The Minister of Health, Dr Osagie Ehanire, on Thursday, said COVID-19 patients, who spent a long period at isolation centres were at the risk of depression.
Ehanire, who stated this in Abuja at the press conference of the Presidential Task Force on COVID-19, said government planned to deploy psychologists in isolation centres to take care of such patients.
At the press conference, the Director General of the Nigeria Centre for Disease Control, Dr Chikwe Ihekweazu, said the task force was reluctant to adopt home treatment it once proposed because of conditions under which Nigerians live.
He also asked professional groups and faith-based organisations, including churches and mosques, to submit guidelines for reopening to the NCDC to review and advise.
But explaining effects of long treatment on some patients, the health minister stated, “On the mental health issue of those in isolation, who have stayed a little bit longer, some people do get a little bit of mental depression. This mental health issue is under consideration. It (a policy) is also being developed in states to have psychologists create things to engage those in isolation.”
He also said the Federal Government had intervened in the sit-at-home protest embarked upon on Wednesday by the Lagos State chapter of the Nigerian Medical Association, following harassments by the police, who were enforcing a nationwide curfew imposed by the President, Major General Muhammadu Buhari (retd.)

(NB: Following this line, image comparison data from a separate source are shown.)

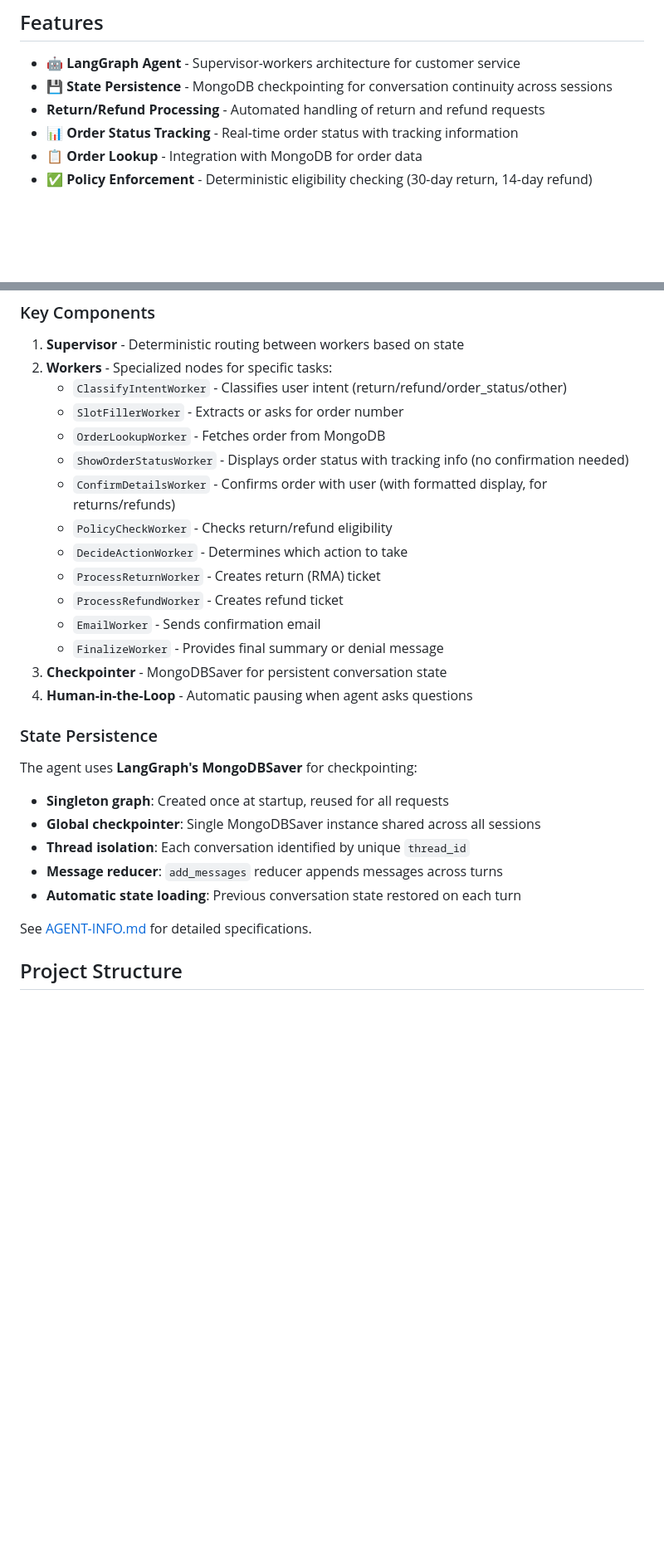
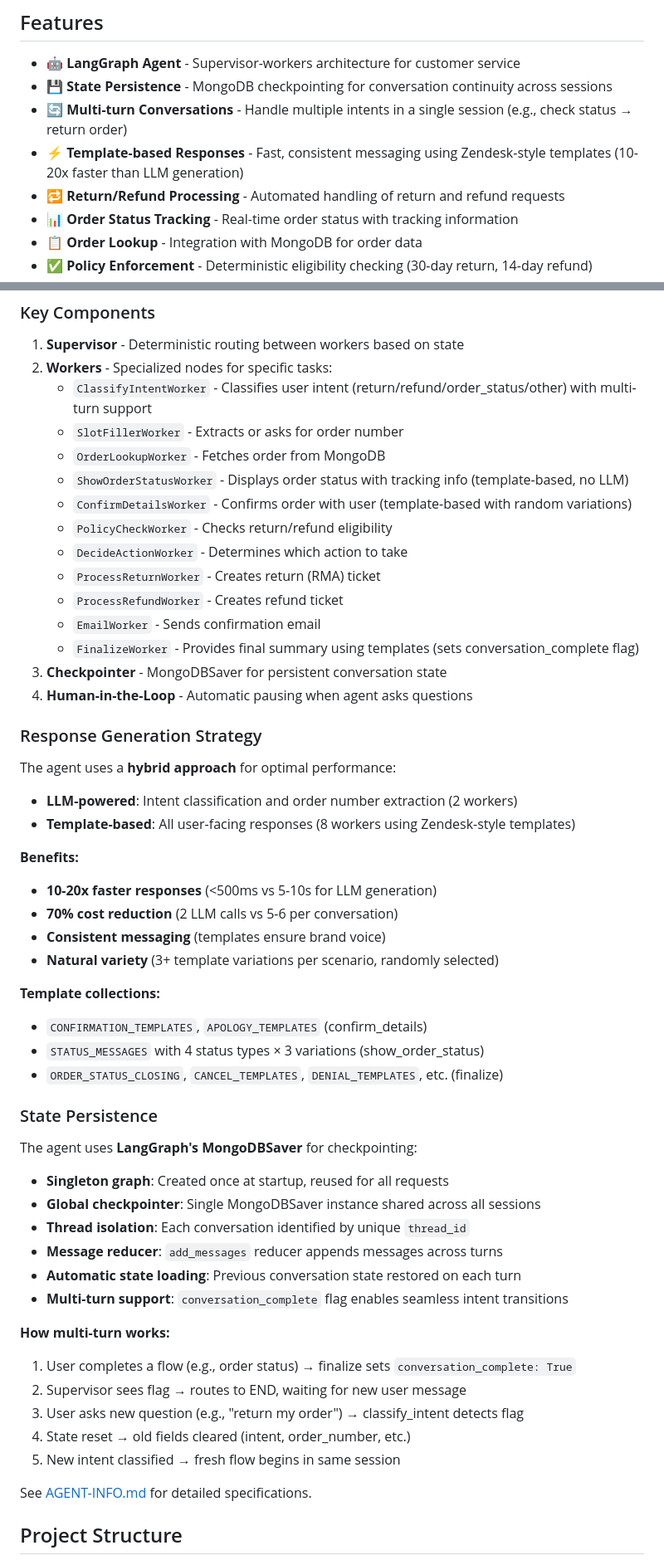
Before and after one commit to johannalberts/supervisor-workers-agent, a Markdown page: README.md, 2 parts joined by grey strips. Shown at 83% size. GitHub-like rendering; blank space fills up the shorter version.

Commit message:
Update readme with multi-turn conversation and state persistence details

```diff
--- a/README.md
+++ b/README.md
@@ -6,7 +6,9 @@ A FastAPI-based customer service chatbot application with a **supervisor-workers
 
 - 🤖 **LangGraph Agent** - Supervisor-workers architecture for customer service
 - 💾 **State Persistence** - MongoDB checkpointing for conversation continuity across sessions
--  **Return/Refund Processing** - Automated handling of return and refund requests
+- 🔄 **Multi-turn Conversations** - Handle multiple intents in a single session (e.g., check status → return order)
+- ⚡ **Template-based Responses** - Fast, consistent messaging using Zendesk-style templates (10-20x faster than LLM generation)
+- 🔁 **Return/Refund Processing** - Automated handling of return and refund requests
 - 📊 **Order Status Tracking** - Real-time order status with tracking information
 - 📋 **Order Lookup** - Integration with MongoDB for order data
 - ✅ **Policy Enforcement** - Deterministic eligibility checking (30-day return, 14-day refund)
@@ -26,19 +28,37 @@ The agent follows a **supervisor → workers** pattern with **singleton graph +
 
 1. **Supervisor** - Deterministic routing between workers based on state
 2. **Workers** - Specialized nodes for specific tasks:
-   - `ClassifyIntentWorker` - Classifies user intent (return/refund/order_status/other)
+   - `ClassifyIntentWorker` - Classifies user intent (return/refund/order_status/other) with multi-turn support
    - `SlotFillerWorker` - Extracts or asks for order number
    - `OrderLookupWorker` - Fetches order from MongoDB
-   - `ShowOrderStatusWorker` - Displays order status with tracking info (no confirmation needed)
-   - `ConfirmDetailsWorker` - Confirms order with user (with formatted display, for returns/refunds)
+   - `ShowOrderStatusWorker` - Displays order status with tracking info (template-based, no LLM)
+   - `ConfirmDetailsWorker` - Confirms order with user (template-based with random variations)
    - `PolicyCheckWorker` - Checks return/refund eligibility
    - `DecideActionWorker` - Determines which action to take
    - `ProcessReturnWorker` - Creates return (RMA) ticket
    - `ProcessRefundWorker` - Creates refund ticket
    - `EmailWorker` - Sends confirmation email
-   - `FinalizeWorker` - Provides final summary or denial message
+   - `FinalizeWorker` - Provides final summary using templates (sets conversation_complete flag)
 3. **Checkpointer** - MongoDBSaver for persistent conversation state
 4. **Human-in-the-Loop** - Automatic pausing when agent asks questions
+
+### Response Generation Strategy
+
+The agent uses a **hybrid approach** for optimal performance:
+
+- **LLM-powered**: Intent classification and order number extraction (2 workers)
+- **Template-based**: All user-facing responses (8 workers using Zendesk-style templates)
+
+**Benefits:**
+- **10-20x faster responses** (<500ms vs 5-10s for LLM generation)
+- **70% cost reduction** (2 LLM calls vs 5-6 per conversation)
+- **Consistent messaging** (templates ensure brand voice)
+- **Natural variety** (3+ template variations per scenario, randomly selected)
+
+**Template collections:**
+- `CONFIRMATION_TEMPLATES`, `APOLOGY_TEMPLATES` (confirm_details)
+- `STATUS_MESSAGES` with 4 status types × 3 variations (show_order_status)
+- `ORDER_STATUS_CLOSING`, `CANCEL_TEMPLATES`, `DENIAL_TEMPLATES`, etc. (finalize)
 
 ### State Persistence
 
@@ -48,6 +68,14 @@ The agent uses **LangGraph's MongoDBSaver** for checkpointing:
 - **Thread isolation**: Each conversation identified by unique `thread_id`
 - **Message reducer**: `add_messages` reducer appends messages across turns
 - **Automatic state loading**: Previous conversation state restored on each turn
+- **Multi-turn support**: `conversation_complete` flag enables seamless intent transitions
+
+**How multi-turn works:**
+1. User completes a flow (e.g., order status) → finalize sets `conversation_complete: True`
+2. Supervisor sees flag → routes to END, waiting for new user message
+3. User asks new question (e.g., "return my order") → classify_intent detects flag
+4. State reset → old fields cleared (intent, order_number, etc.)
+5. New intent classified → fresh flow begins in same session
 
 See [AGENT-INFO.md](AGENT-INFO.md) for detailed specifications.
 
```
Also changed, not shown: other parts of README.md (+19 -0 lines).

The minister stated, “With regard to the industrial action by doctors in Lagos, I spoke with the NMA Chairman of the Lagos Chapter on Wednesday to dissuade the doctors from the planned sit-at-home protest in the state, and I listened to their complaints too on harassment at security check points.”

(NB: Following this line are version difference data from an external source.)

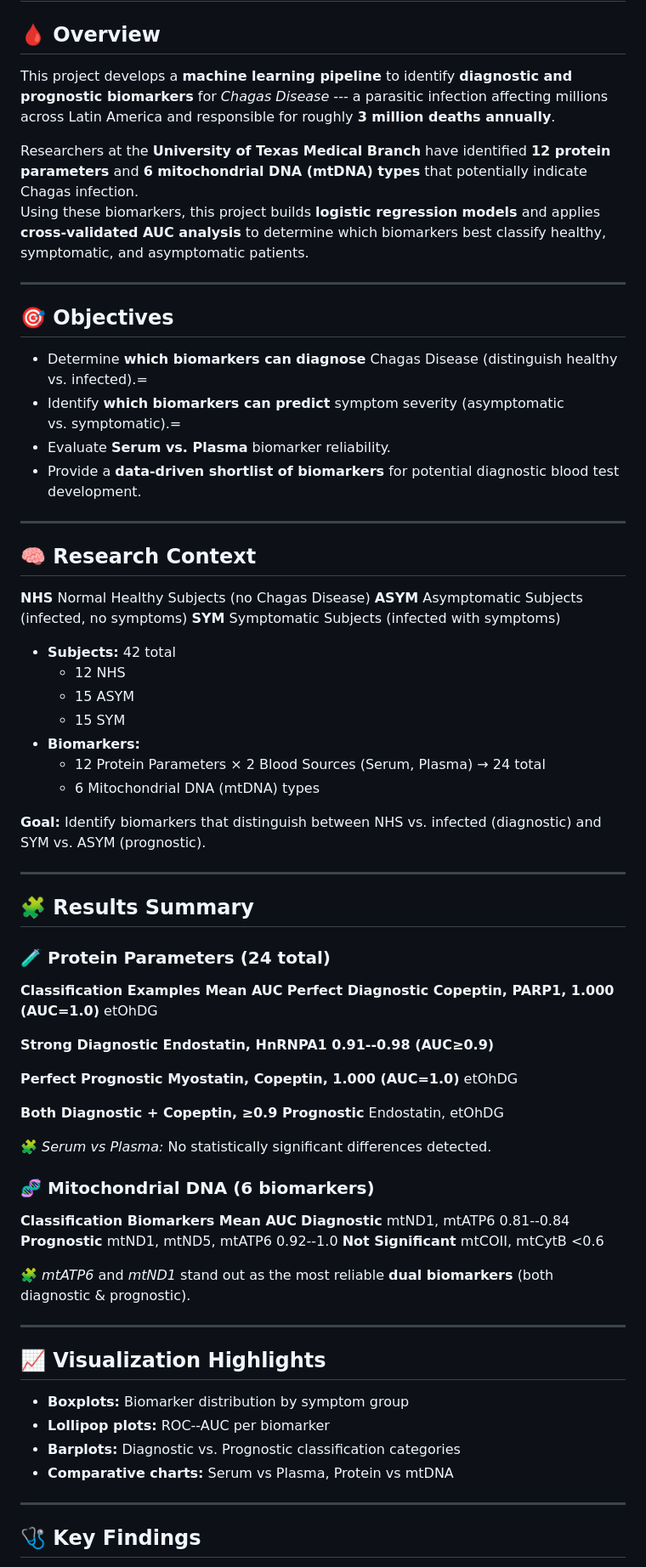
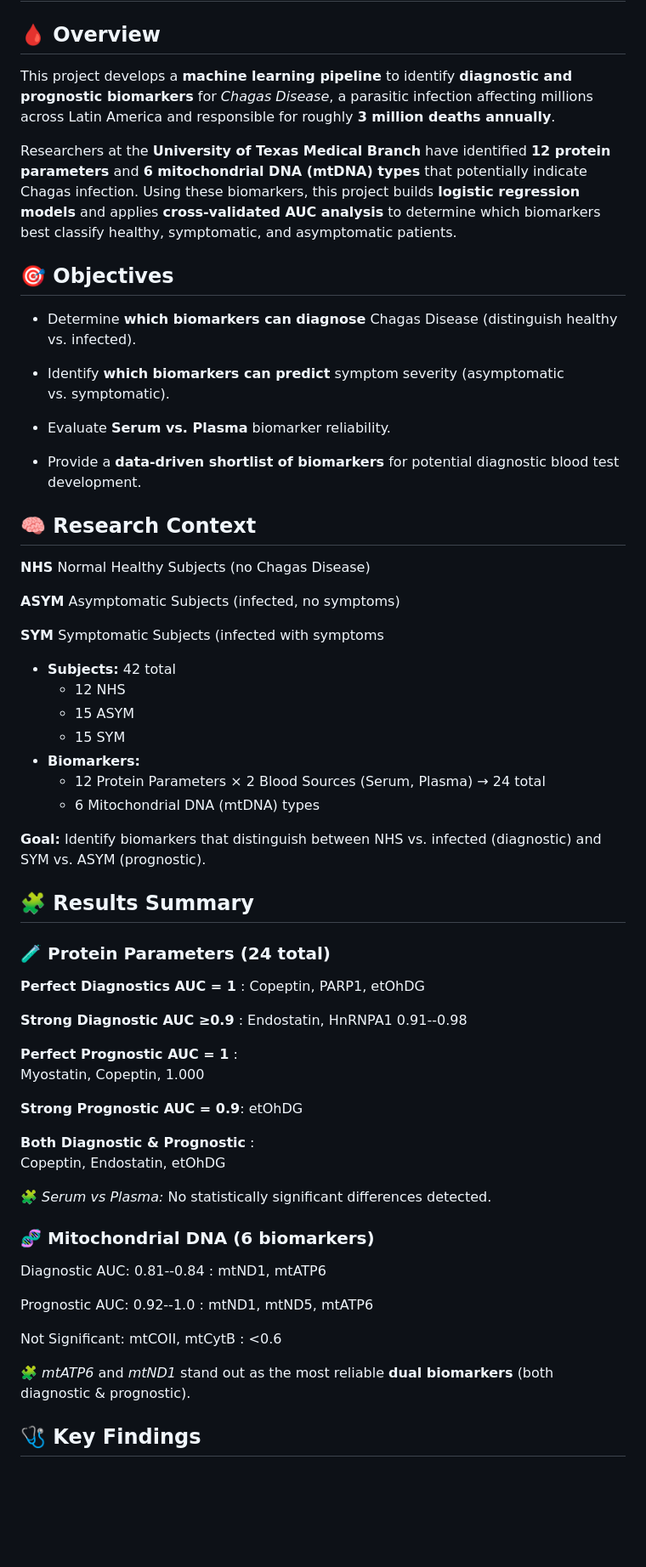
Before and after one commit to JulJulien/Chagas_Disease_Biomarker_Analysis, a Markdown page: README.md, the part around one of its changes. Shown at 85% size. GitHub-like rendering; blank space fills up the shorter version.

```diff
--- a/README.md
+++ b/README.md
@@ -3,37 +3,41 @@
 ## 🩸 Overview
 
 This project develops a **machine learning pipeline** to identify
-**diagnostic and prognostic biomarkers** for *Chagas Disease* --- a
+**diagnostic and prognostic biomarkers** for *Chagas Disease*, a
 parasitic infection affecting millions across Latin America and
 responsible for roughly **3 million deaths annually**.
 
 Researchers at the **University of Texas Medical Branch** have
 identified **12 protein parameters** and **6 mitochondrial DNA (mtDNA)
-types** that potentially indicate Chagas infection.\
+types** that potentially indicate Chagas infection.
 Using these biomarkers, this project builds **logistic regression
 models** and applies **cross-validated AUC analysis** to determine which
 biomarkers best classify healthy, symptomatic, and asymptomatic
 patients.
 
-------------------------------------------------------------------------
 
 ## 🎯 Objectives
 
 -   Determine **which biomarkers can diagnose** Chagas Disease
-    (distinguish healthy vs. infected).\=
+    (distinguish healthy vs. infected).
+
 -   Identify **which biomarkers can predict** symptom severity
-    (asymptomatic vs. symptomatic).\=
+    (asymptomatic vs. symptomatic).
+
 -   Evaluate **Serum vs. Plasma** biomarker reliability.
+
 -   Provide a **data-driven shortlist of biomarkers** for potential
     diagnostic blood test development.
 
-------------------------------------------------------------------------
 
 ## 🧠 Research Context
 
   **NHS**    Normal Healthy Subjects (no Chagas Disease)
+
   **ASYM**   Asymptomatic Subjects (infected, no symptoms)
-  **SYM**    Symptomatic Subjects (infected with symptoms)
+
+  **SYM**    Symptomatic Subjects (infected with symptoms
+
 
 -   **Subjects:** 42 total
     -   12 NHS
@@ -47,47 +51,43 @@ patients.
 **Goal:** Identify biomarkers that distinguish between NHS vs. infected
 (diagnostic) and SYM vs. ASYM (prognostic).
 
-------------------------------------------------------------------------
 
 ## 🧩 Results Summary
 
 ### 🧪 **Protein Parameters (24 total)**
 
-  **Classification                Examples             Mean AUC**
-  **Perfect Diagnostic          Copeptin, PARP1,     1.000
-  (AUC=1.0)**                   etOhDG
+  **Perfect Diagnostics AUC = 1** :
+  Copeptin, PARP1, etOhDG
 
-  **Strong Diagnostic           Endostatin, HnRNPA1  0.91--0.98
-  (AUC≥0.9)**
+  **Strong Diagnostic AUC ≥0.9** :
+  Endostatin, HnRNPA1  0.91--0.98
 
-  **Perfect Prognostic          Myostatin, Copeptin, 1.000
-  (AUC=1.0)**                   etOhDG
+  **Perfect Prognostic AUC = 1** :
+  Myostatin, Copeptin, 1.000
 
-  **Both Diagnostic +           Copeptin,            ≥0.9
-  Prognostic**                  Endostatin, etOhDG
+  **Strong Prognostic AUC = 0.9**:
+  etOhDG
+
+  **Both Diagnostic & Prognostic** :
+  Copeptin, Endostatin, etOhDG
 
 🧩 *Serum vs Plasma:* No statistically significant differences detected.
 
 ### 🧬 **Mitochondrial DNA (6 biomarkers)**
 
-  **Classification        Biomarkers             Mean AUC**
-  **Diagnostic**        mtND1, mtATP6          0.81--0.84
-  **Prognostic**        mtND1, mtND5, mtATP6   0.92--1.0
-  **Not Significant**   mtCOII, mtCytB         \<0.6
+  Diagnostic AUC: 0.81--0.84 :
+  mtND1, mtATP6
+
+  Prognostic AUC: 0.92--1.0 :
+  mtND1, mtND5, mtATP6
+
+  Not Significant: mtCOII, mtCytB : <0.6
+
 
 🧩 *mtATP6* and *mtND1* stand out as the most reliable **dual
 biomarkers** (both diagnostic & prognostic).
 
-------------------------------------------------------------------------
 
-## 📈 Visualization Highlights
-
--   **Boxplots:** Biomarker distribution by symptom group
--   **Lollipop plots:** ROC--AUC per biomarker
--   **Barplots:** Diagnostic vs. Prognostic classification categories
--   **Comparative charts:** Serum vs Plasma, Protein vs mtDNA
-
-------------------------------------------------------------------------
 
 ## 🩺 Key Findings
 
```
Also changed, not shown: other parts of README.md (+0 -3 lines).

The health minister said the Federal Government’s team sent to Cross River State on Monday had returned and its report stated that there was no confirmed case yet in the state.

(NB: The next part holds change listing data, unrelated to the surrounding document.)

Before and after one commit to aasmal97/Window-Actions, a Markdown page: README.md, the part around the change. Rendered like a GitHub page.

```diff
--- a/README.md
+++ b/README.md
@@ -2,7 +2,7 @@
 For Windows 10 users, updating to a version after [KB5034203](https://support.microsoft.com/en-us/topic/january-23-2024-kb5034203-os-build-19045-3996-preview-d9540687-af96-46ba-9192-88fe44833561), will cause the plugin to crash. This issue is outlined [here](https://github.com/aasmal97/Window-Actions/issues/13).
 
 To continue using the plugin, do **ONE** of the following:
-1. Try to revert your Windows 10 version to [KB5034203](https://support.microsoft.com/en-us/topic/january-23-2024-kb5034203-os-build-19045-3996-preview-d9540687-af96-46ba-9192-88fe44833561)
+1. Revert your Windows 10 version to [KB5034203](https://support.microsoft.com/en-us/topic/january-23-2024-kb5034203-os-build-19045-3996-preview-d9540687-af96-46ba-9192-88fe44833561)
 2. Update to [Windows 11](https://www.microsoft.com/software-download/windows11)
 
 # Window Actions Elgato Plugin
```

Besides Cross River State, Kogi State has not recorded any COVID-19 case, but the NCDC officials, who were sent to the North-Central state went back to Abuja without accomplishing their mission following the insistence of the state government that they must be in isolation for 14 days.
On Thursday, the minister noted that an analysis of the 200 COVID-19 deaths recorded so far in the country revealed a 70-30 per cent ratio for males and females.
Ehanire said, “A finding from our analysis of deaths shows the ratio is 70 to 30 for men and women respectively. About 70 per cent were over 60 years of age, while the majority of positive cases were between 29 and 49 years of age, being the most outgoing segment of any society. I also advise all who have taken the test and are awaiting result to self-isolate at home, wear face masks and observe hand and respiratory hygiene until the result is out.
“The fact-finding team to Calabar is back to Abuja with a report. We have identified areas in need of upgrade to include laboratory facilities. No case of COVID-19 was reported by the state as at May 20. Also, 16 suspected cases have been tested, with all being negative.”